I couldn't get out of the car quick enough and into the fresh air. My whole body was tingling and I could feel my internal temperature maxing out. The moment the hand brake was on I pushed the door open and the cool outside washed over me. Like a child trying to throw off a coat, my hands were stuck into the cuffs of my winter coat which only added to my panic. The coat finally gone I instantly bent over retching as my stomach turned. The convulsions only last seconds and soon I was upright sucking cold air through my nose. My eyes were watering as was my mouth, but the worst of it was over and I could feel myself cooling and my mind cleared enough for me to now think, what the hell was that all about.
That was not a good way to start a session, but it's not the first to begin like this lately. A little while ago back I had the very same sensation after driving a large proportion of the A46 in fog. On that occasion I was sure I was travel sick due to my eyes and my brain not marrying up over the strange focal range. This occasion too I think could be attributed to travel sickness as the entire twenty minutes driving prior to me parking I was travelling at speed with nothing but the back of a huge truck to focus on. For a while in my late teens I suffered from travel sickness, but that stopped once I learnt to drive. I think maybe a trip to the opticians might be in order just to check that my glasses prescription doesn't need updating.
All that palaver aside I did actually stick around to actually do some fishing. Years ago I fished a bit of canal literally in the middle of nowhere and it was its remoteness that in my opinion made it so good. I was hoping it was still as good as it was and that it was still stuffed with prime naive zander for me to angle after and cast a few lures at.
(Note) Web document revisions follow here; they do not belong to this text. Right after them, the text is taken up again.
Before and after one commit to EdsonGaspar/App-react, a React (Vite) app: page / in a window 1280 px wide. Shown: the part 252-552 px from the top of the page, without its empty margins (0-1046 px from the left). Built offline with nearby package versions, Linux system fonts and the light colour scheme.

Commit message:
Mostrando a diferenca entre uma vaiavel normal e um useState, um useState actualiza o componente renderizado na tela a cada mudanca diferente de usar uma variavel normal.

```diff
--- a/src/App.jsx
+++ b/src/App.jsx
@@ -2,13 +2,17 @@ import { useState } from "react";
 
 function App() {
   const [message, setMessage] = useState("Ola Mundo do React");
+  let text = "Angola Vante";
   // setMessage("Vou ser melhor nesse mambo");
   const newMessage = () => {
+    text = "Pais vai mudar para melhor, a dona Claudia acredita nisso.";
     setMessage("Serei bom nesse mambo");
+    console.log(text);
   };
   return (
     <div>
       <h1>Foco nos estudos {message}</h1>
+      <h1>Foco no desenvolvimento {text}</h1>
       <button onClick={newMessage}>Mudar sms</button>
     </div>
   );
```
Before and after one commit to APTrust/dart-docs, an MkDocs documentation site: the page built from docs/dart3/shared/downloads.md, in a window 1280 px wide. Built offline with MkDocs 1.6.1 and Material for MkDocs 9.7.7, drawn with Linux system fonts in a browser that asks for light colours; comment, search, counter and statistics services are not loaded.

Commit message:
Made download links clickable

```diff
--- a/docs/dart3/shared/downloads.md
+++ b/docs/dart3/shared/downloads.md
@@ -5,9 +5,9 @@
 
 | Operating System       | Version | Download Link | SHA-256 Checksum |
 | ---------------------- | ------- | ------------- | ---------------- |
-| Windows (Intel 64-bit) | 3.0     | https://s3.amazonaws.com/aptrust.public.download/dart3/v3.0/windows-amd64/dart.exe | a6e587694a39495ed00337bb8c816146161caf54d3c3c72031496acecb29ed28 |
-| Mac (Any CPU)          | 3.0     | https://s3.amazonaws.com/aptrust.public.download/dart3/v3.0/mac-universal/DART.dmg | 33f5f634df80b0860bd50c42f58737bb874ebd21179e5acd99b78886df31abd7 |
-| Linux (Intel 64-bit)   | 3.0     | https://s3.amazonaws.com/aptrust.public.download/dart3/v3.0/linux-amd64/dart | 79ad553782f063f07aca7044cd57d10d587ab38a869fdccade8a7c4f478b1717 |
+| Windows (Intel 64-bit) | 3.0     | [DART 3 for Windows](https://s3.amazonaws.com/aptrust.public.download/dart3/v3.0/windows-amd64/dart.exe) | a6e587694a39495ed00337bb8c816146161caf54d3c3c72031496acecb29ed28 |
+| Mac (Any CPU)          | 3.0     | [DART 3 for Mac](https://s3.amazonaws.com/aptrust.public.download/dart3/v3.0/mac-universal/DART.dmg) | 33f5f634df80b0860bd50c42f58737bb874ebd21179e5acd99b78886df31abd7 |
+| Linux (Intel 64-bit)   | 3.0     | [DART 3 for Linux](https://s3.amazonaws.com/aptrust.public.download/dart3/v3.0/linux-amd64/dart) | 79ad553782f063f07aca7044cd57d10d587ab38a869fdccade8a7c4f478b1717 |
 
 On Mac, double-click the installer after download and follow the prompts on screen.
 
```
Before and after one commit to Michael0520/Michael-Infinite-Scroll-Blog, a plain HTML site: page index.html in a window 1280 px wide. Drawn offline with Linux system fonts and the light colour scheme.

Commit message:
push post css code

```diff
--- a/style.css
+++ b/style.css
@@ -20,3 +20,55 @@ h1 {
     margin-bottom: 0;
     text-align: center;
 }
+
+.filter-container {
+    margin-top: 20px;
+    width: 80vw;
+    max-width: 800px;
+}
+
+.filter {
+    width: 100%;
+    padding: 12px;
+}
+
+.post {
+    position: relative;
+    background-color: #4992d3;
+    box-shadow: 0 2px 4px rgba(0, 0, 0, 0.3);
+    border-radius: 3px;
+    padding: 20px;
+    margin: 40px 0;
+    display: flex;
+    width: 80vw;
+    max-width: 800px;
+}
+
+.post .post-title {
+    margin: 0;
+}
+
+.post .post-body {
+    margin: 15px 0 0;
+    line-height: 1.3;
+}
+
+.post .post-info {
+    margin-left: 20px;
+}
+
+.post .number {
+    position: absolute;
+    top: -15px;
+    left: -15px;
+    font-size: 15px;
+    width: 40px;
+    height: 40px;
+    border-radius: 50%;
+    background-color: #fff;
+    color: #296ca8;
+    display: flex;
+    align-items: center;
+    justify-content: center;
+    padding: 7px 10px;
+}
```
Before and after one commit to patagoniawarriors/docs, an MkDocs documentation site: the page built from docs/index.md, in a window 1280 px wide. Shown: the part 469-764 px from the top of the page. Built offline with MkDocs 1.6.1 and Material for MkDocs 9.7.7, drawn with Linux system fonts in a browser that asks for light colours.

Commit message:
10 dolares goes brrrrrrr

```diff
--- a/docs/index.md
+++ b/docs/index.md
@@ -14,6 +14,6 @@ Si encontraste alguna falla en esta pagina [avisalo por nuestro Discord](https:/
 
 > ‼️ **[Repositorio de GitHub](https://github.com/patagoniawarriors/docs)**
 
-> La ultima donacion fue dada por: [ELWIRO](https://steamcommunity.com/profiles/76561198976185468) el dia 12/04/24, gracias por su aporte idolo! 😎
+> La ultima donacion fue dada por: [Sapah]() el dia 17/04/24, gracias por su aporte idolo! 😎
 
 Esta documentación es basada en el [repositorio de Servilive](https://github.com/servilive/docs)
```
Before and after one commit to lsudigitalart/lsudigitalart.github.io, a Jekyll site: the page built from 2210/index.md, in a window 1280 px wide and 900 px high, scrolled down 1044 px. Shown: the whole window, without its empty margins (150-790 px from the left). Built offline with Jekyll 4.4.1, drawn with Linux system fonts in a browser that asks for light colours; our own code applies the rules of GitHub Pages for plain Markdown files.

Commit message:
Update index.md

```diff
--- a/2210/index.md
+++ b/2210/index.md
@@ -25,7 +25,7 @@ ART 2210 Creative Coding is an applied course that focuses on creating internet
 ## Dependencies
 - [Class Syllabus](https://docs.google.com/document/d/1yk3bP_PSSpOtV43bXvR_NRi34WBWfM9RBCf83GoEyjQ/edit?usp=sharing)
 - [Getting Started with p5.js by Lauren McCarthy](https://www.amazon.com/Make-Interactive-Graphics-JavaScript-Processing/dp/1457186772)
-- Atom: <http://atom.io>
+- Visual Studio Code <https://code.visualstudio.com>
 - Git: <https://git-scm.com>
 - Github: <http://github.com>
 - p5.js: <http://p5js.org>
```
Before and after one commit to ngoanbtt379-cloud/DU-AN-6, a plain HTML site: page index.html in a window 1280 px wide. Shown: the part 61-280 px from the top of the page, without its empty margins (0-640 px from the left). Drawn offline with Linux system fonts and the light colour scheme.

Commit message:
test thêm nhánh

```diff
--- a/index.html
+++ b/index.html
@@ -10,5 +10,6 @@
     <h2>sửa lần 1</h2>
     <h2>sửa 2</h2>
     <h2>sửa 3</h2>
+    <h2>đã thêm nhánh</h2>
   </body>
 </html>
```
I began at a spot where an ancient crumbling brick wall lined the canal. After I let rip on the first cast I watched from under the woolly hat which I still wore to cover my sensitive ear as the line arched off down the canal in the bright sun. A few more searching casts in and I got hit by something determined as the lure came over the shelf. I got a brief view of a good perch before it threw the hook. It's always a relief to get an early hit as it gives you a focal point to cast at. Several repeated casts later I hooked into either the same fish or it's shoal mate in exactly the same spot, which turned out to be a an equally heavy set perch.
Its strange that the first fish I encountered was a perch as even though they must be resident, this canal had no real reputation for them. Zander though used to be unbelievably prolific in this murky water, and they still are as I found out in my next spot situated in some heavy cover. I'd barely had to search them out as I just saw a very zander looking haunt cast to it and got instantly hit my a little zedlet. Next cast too produced a few grabs and then I finally found a slightly better fish half way across the trench.
The sun though was getting brighter as it began to peep over the trees over the far bank and I was thinking this could make all the difference as the day wore on, but luckily it didn't and even begin blinded by the sun the fish still responded to my lures hitting the water. It was the ever faithful silver and black Koypto that sorted a bigger fish out. I'd just lifted and let the lure drop when the line suddenly tightened and changed angle by forty-five degrees. After a really good scrap a very angry zander was in hand, bristling in the sun.
I had to work for it but the action kept up through the rest of the session and although I didn't catch anything much bigger I did find quite few other fish willing to have a go at the lures in the sun. All in all it was a very satisfying return to an old haunt, and I don't think it will take me that long to come back again as I know there are some proper big girls lurking in this water way, as well as the large numbers of smaller fish which gave me action right up until the last cast.